Being overweight is one of the major health problems in today’s world. Science has not yet succeeded in explaining all the microbiological processes leading to obesity. We know that being overweight is affected by many different factors, but some of them are still obscured.
We know for sure that the number of overweight people has risen globally. The World Health Organization calls it an epidemic. In the United States, the United Kingdom, Mexico and China in particular, the number of overweight people has doubled and in some cases even tripled.
This situation has created myths and prejudices around being overweight. People associate being overweight with a lack of self-control in their minds, even though that may not always be true. Some people try to lose weight on a starvation route, but even then fail to achieve their goal. In addition, people associate being overweight with ugliness and unattractiveness. We can easily see how emotionally charged this topic is.
The effects of emotions on overweight began to be studied a couple of decades ago. Low calorie diets and constant exercise are not always everything to ensure the best results. Indeed, this has led people to think that there may be other factors contributing to overweight that are related to the unconscious part of the human mind.
Weight and overweight
From an anatomical point of view, the accumulation of fat in the body does not always necessarily lead to overweight. The more fat a person has in their body, the heavier the person is, which is obvious.
It is equally not clear whether this increase in a person’s fat percentage is reflected in his or her total weight. Namely, it often happens that as the percentage of body fat increases, the muscle mass decreases correspondingly.
This means that a person’s weight does not necessarily reflect the amount of fat in his or her body. Losing weight also does not mean that a person has to look lean and skinny. What is essential in this matter is that many people are concerned not so much with their weight but with the shape of their body.
The accumulation of fat in some parts of our body is visible and we find it undesirable because we have our own perceptions of what perfect body shapes are. For example, a person with “Yankee handles” or a “stomach belly” may weigh as much as a person who is slimmer but has more muscles.
After all, the problem is not the weight itself.

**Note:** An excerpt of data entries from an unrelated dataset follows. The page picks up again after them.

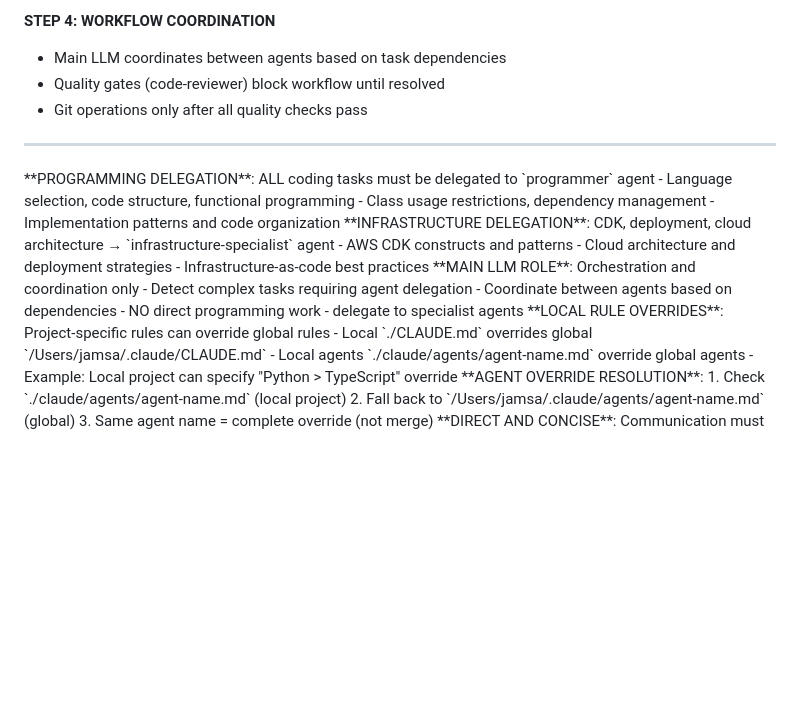
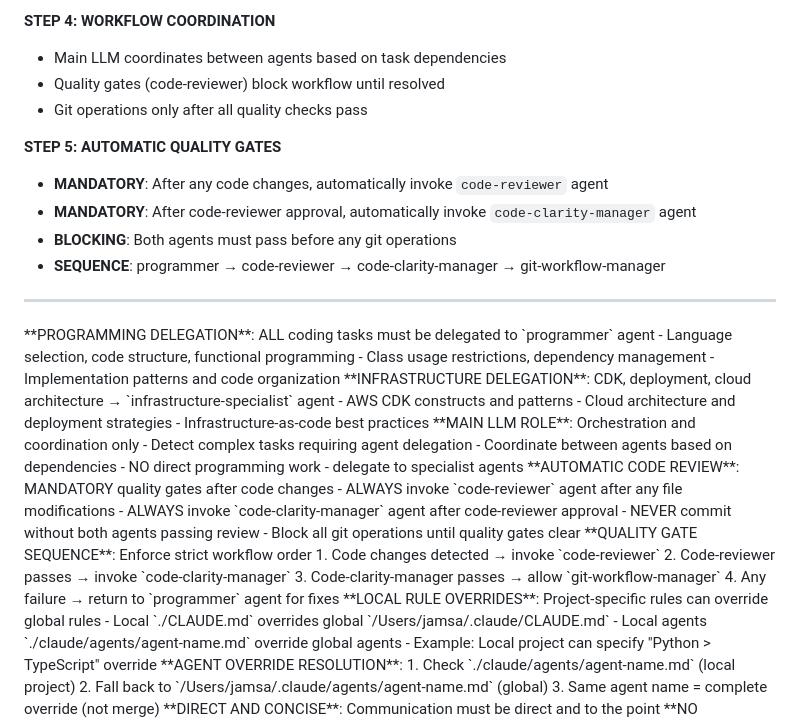
Before and after one commit to robertmnyborg/claude-oak-agents, a Markdown page: CLAUDE.md, the part around the change. Drawn GitHub-style; blank space fills up the shorter version.

Commit message:
Add automatic quality gates for code review workflow
- Add STEP 5: AUTOMATIC QUALITY GATES with mandatory workflow sequence
- Add automatic-code-review rule requiring code-reviewer after file changes
- Add quality-gate-sequence rule enforcing reviewer → clarity-manager → git workflow
- Block all git operations until both quality agents pass review

🤖 Generated with [Claude Code](https://claude.ai/code)

Co-Authored-By: Claude <noreply@anthropic.com>

```diff
--- a/CLAUDE.md
+++ b/CLAUDE.md
@@ -41,6 +41,12 @@ Task(subagent_type="code-reviewer", prompt="[review task]")
 - Quality gates (code-reviewer) block workflow until resolved
 - Git operations only after all quality checks pass
 
+**STEP 5: AUTOMATIC QUALITY GATES**
+- **MANDATORY**: After any code changes, automatically invoke `code-reviewer` agent
+- **MANDATORY**: After code-reviewer approval, automatically invoke `code-clarity-manager` agent
+- **BLOCKING**: Both agents must pass before any git operations
+- **SEQUENCE**: programmer → code-reviewer → code-clarity-manager → git-workflow-manager
+
 ---
 
 <PersistentRules>
@@ -65,6 +71,22 @@ Task(subagent_type="code-reviewer", prompt="[review task]")
 - Detect complex tasks requiring agent delegation
 - Coordinate between agents based on dependencies
 - NO direct programming work - delegate to specialist agents
+</Rule>
+
+<Rule id="automatic-code-review">
+**AUTOMATIC CODE REVIEW**: MANDATORY quality gates after code changes
+- ALWAYS invoke `code-reviewer` agent after any file modifications
+- ALWAYS invoke `code-clarity-manager` agent after code-reviewer approval
+- NEVER commit without both agents passing review
+- Block all git operations until quality gates clear
+</Rule>
+
+<Rule id="quality-gate-sequence">
+**QUALITY GATE SEQUENCE**: Enforce strict workflow order
+1. Code changes detected → invoke `code-reviewer`
+2. Code-reviewer passes → invoke `code-clarity-manager`
+3. Code-clarity-manager passes → allow `git-workflow-manager`
+4. Any failure → return to `programmer` agent for fixes
 </Rule>
 </AgentDelegationRules>
 
```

What psychologically bothers many people is the contrast between the shapes of their bodies and the shapes of their ideal body.
Unconscious factors in overweight management
According to Dr. Luis Chiozza, there is significant scientific evidence of weight gain. Some people tend to gain weight more easily than others. Their bodies also show some resistance to the use of accumulated fat.
This Argentine doctor wanted to find the cause of that phenomenon. So he set out to study the primary function of body fat, which is to act as a source of calories or energy.
Dr. Chiozza shows that there are unconscious fantasies related to storing fat in the body. He argues that initially the accumulation of fat in the body is an indication of the body’s adaptation. The body is preparing for the fact that hard times may be coming and nutrition may not always be immediately available. We store nutrients in our bodies so that we will have something in stock if a future need arises. For example, migratory birds increase the amount of fat in their bodies before their long and strenuous migratory journeys.
Fat accumulates in people’s bodies as a result of a person preparing their imagination for long-term storage. This fantasy, in turn, is related to the fantasy of “self-sufficiency”. It means that a person does not want to be dependent on others for food. In this way, a person can better guarantee his or her own survival.
A change in body shapes is the equivalent of a person’s third fantasy. It is a fantasy developed by his mind that his body is changing from its former form. In this case, it means detachment from the ideal forms of the body.
Obesity is a defense mechanism
Dr. Chiozza concludes that overweight may be some kind of defense mechanism. It materializes when there is an unconscious conflict associated with a feeling of incapacity.
Fat accumulated in the body is a way to prepare ourselves and our body for possible future activity. It is intended for action that we will not ultimately take, however, because we fear that we will not be able to do it correctly and satisfactorily.
An increase in the number of overweight people could, according to Dr. Chiozza, be a kind of response to a person’s sense of defenselessness. After all, then, the question is that we cannot stand the feeling of invalidity. This internal conflict thus hides under the cloak of obesity.
According to Dr. Chiozza, two things related to overweight can be distinguished. Some people are at physical risk for being overweight. In addition, there is a psychological risk of not responding to the prevailing perception of beauty in society.
Both of these risks are usually valid at the same time. Therefore, the situation of each person must be assessed separately. The person’s motivation could then be used to his or her advantage by following a particular nutrition and exercise program. These are the main factors regulating human weight in addition to metabolism.